A: I spent many years writing and re-writing The Gold Persimmon, but the only classification I applied to it was fiction. Of course I knew it was a queer book, but I didn’t realize others would see it as experimental, or even feminist horror, until it started to reach a wider audience outside of my editors and former agent. I think I wrote it the only way I could, in the only way that made sense to me. It turns out what I wrote is shocking to some, and deeply unsettling not only in content, but form as well. Readers find the shift from Part I to Part II to be jarring. They find themselves lost at times. To me, this contributes to its effect as a work of horror. I also believe that every reader’s experience of the text is valuable and interesting, regardless of whether or not they pick up on the connection between the two narratives the book contains.

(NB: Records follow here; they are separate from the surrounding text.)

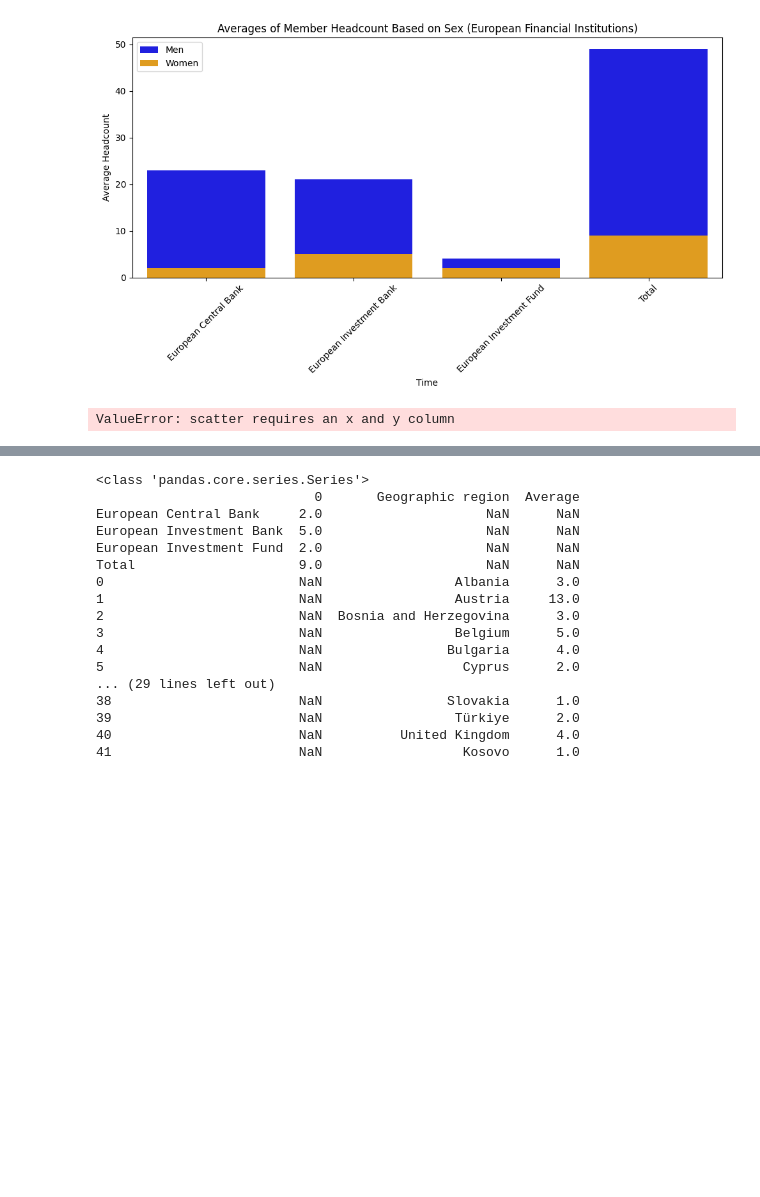
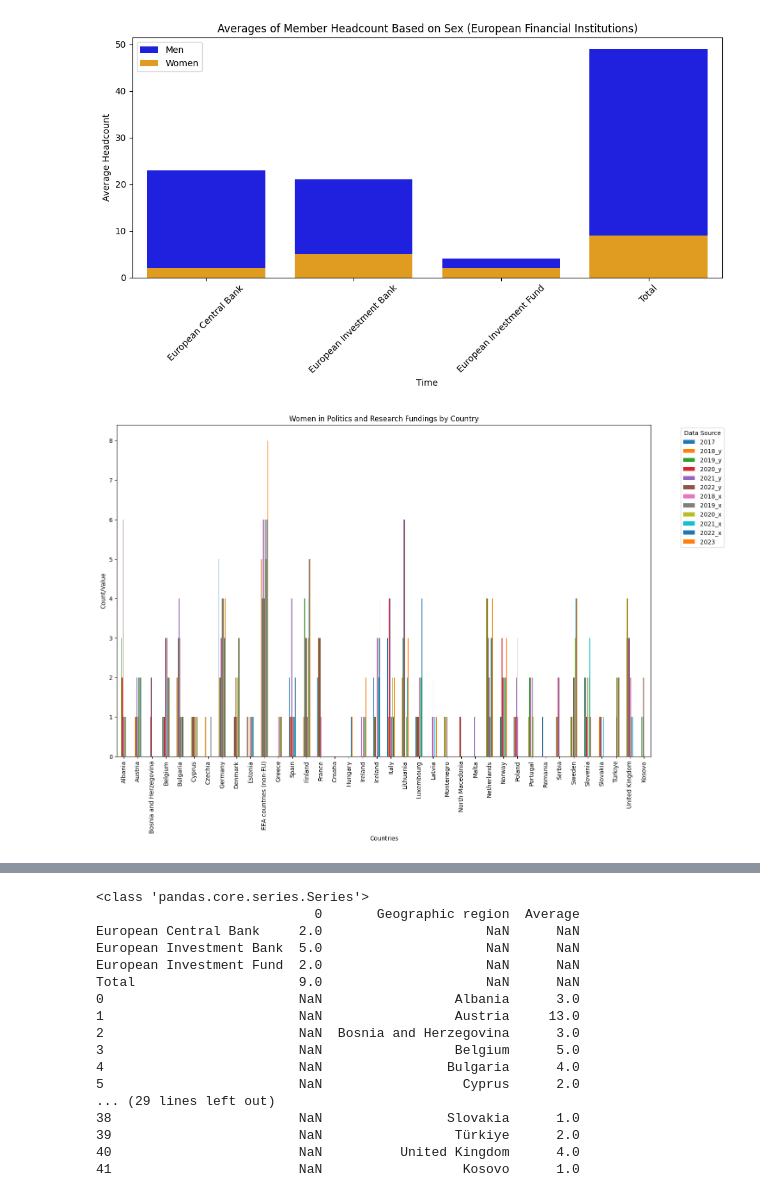
Before and after one commit to alicepicco333/wipEU, a Jupyter notebook: technical_analysis/averages_and_graphs.ipynb, the cells around one changed output, grey strips where cells are left out. Drawn from its saved outputs; the diff is of its cells as text; code cells hidden in the pictures; blank space fills up the shorter version.

```diff
--- a/technical_analysis/averages_and_graphs.ipynb
+++ b/technical_analysis/averages_and_graphs.ipynb
@@ -206,41 +206,31 @@ plt.show()
 # %%
 #Number of women in political parties, research funding, and political executive in the years, with data visualization
 df_women_research_fundings = df_women_research_fundings.rename(columns={"Geographic region\Time": "Geographic region"})
 df_women_political_executives = df_women_political_executives.rename(columns={"Geographic region\Time": "Geographic region"})
 df_women_political_parties = df_women_political_parties.rename(columns={"Geographic region\Time": "Geographic region"})
 df_women_research_fundings, df_women_political_executives, df_women_political_parties = column_remove(df_women_research_fundings, df_women_political_executives, df_women_political_parties)
 # df_women_research_fundings, df_women_political_executives, df_women_political_parties = force_to_numeric(df_women_research_fundings, df_women_political_executives, df_women_political_parties)
 
 merged_df = pd.merge(df_women_political_parties, df_women_research_fundings, on="Geographic region")
 merged_df_final = pd.merge(merged_df, df_women_political_executives, on="Geographic region").fillna("0") #nella manipolazione dati abbiamo deciso di introdurre lo 0 al posto di NaN
 merged_df_final.head()
 rows_to_remove = merged_df_final['Geographic region'].isin(['European Union - 27 countries (from 2020)', 'European Union - 28 countries (1993-2020)'])
 merged_df_final = merged_df_final[~rows_to_remove]
 merged_df_final = merged_df_final.drop(index=20)
+merged_df_final = merged_df_final.drop(columns=['Average'])
+merged_df_final = merged_df_final.iloc[:, ::-1]
 countries = merged_df_final['Geographic region']
-
-# Plotting the line plot for each country
-# plt.figure(figsize=(14, 10))
-# for country in countries:
-#     country_df = merged_df_final[merged_df_final['Geographic region'] == country]
-#     plt.plot(country_df.columns[1:], country_df.iloc[0, 1:], label=country)
-# # Adding labels and title
-# plt.xlabel('Year')
-# plt.ylabel('Value')
-# plt.title('Line Plot for Countries Across Years')
-
-# # Adding legend
-# plt.legend(title='Country', bbox_to_anchor=(1, 1))
-# plt.show()
-merged_df_final = merged_df_final.iloc[:, ::-1]
-merged_df_final.plot(kind="scatter")
-x_column = 'Geographic region'
-y_column = 'Average'
-plt.scatter(merged_df_final[x_column], merged_df_final[y_column])
+merged_df_final.set_index('Geographic region', inplace=True)
+ax = merged_df_final.plot(kind='bar', figsize=(16, 10))
+plt.title('Women in Politics and Research Fundings by Country')
+plt.xlabel('Countries')
+plt.ylabel('Count/Value')
+plt.legend(title='Data Source', bbox_to_anchor=(1.05, 1), loc='upper left')
+plt.show()
 merged_df_final.columns = merged_df_final.columns.str.replace('_x', ' pol-p').str.replace('_y', ' w-r-f')
 column_mapping = {col: f"{col} w-r-e" for col in merged_df_final.columns if col.isdigit()}
 # Rename the columns using the mapping dictionary
 merged_df_final.rename(columns=column_mapping, inplace=True)
 merged_df_final
 # %% [output]
-ValueError: scatter requires an x and y column
+[figure, added]
```
Also changed, not shown: parts of 1 cell of this notebook.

Q: In addition to being an author, you are also a mixologist and a workshop leader. How do these different parts of your life fit together?
A: I like to say I have two passions in life: books and booze. Mixology provides an outlet for bringing the two together, as I continue building a library of booktails: cocktails and mocktails inspired by books of all kinds. This work actually involves so many more passions, however, like photography, sculpture, and playing with food. I’ve got white chocolate skulls and marzipan teeth lying around, not to mention all the pounds of sugar I’ve dyed and scattered about. What I read is now largely dictated by what drinks I want to make, or by the authors who commission me to booktail-ize their work. As a result, I’ve gotten the chance to expand the scope of my reading and delve into genres I’d never explored deeply, like romance and sci-fi. It is an expensive project, though, both in terms of time and materials.
[To find out more about Lindsay’s booktails, including personalized potions, Ostara cards, recipe packages, and book + recipe bundles, go to her website.]
Q: What are you working on right now? Why are you excited about it (or them)?
A: I’m slowly building a proposal for a book of booktails. My next novel is also currently out with beta readers. It’s about a magical midwestern queer bar, a locus for the riotous convergence of witches and goddesses. Though I pull from several mythologies, Sumerian myth looms largest, with the goddess Inanna taking center stage. Fun fact: the earliest recorded poetry was composed by Enheduanna, a Sumerian high priestess of Inanna. Born around 2300 B.C.E., Enheduanna was the high priestess of the most important temple in Ur, a city in the south of Sumer that embodied the culture of the time. She lived eleven hundred years before Homer–around five hundred before Abraham–and wrote her poetry about three hundred years after the cuneiform vocabulary had just developed to a point where poetic phrase was even possible.
My next-next novel was inspired by Sami ancestor worship and the belief in an afterlife that is right under our feet, our steps mirrored toe-for-toe by those who came before. It’s the story of a lesbian marriage and it’s kind of like a combination of Outlander and Being John Malkovich.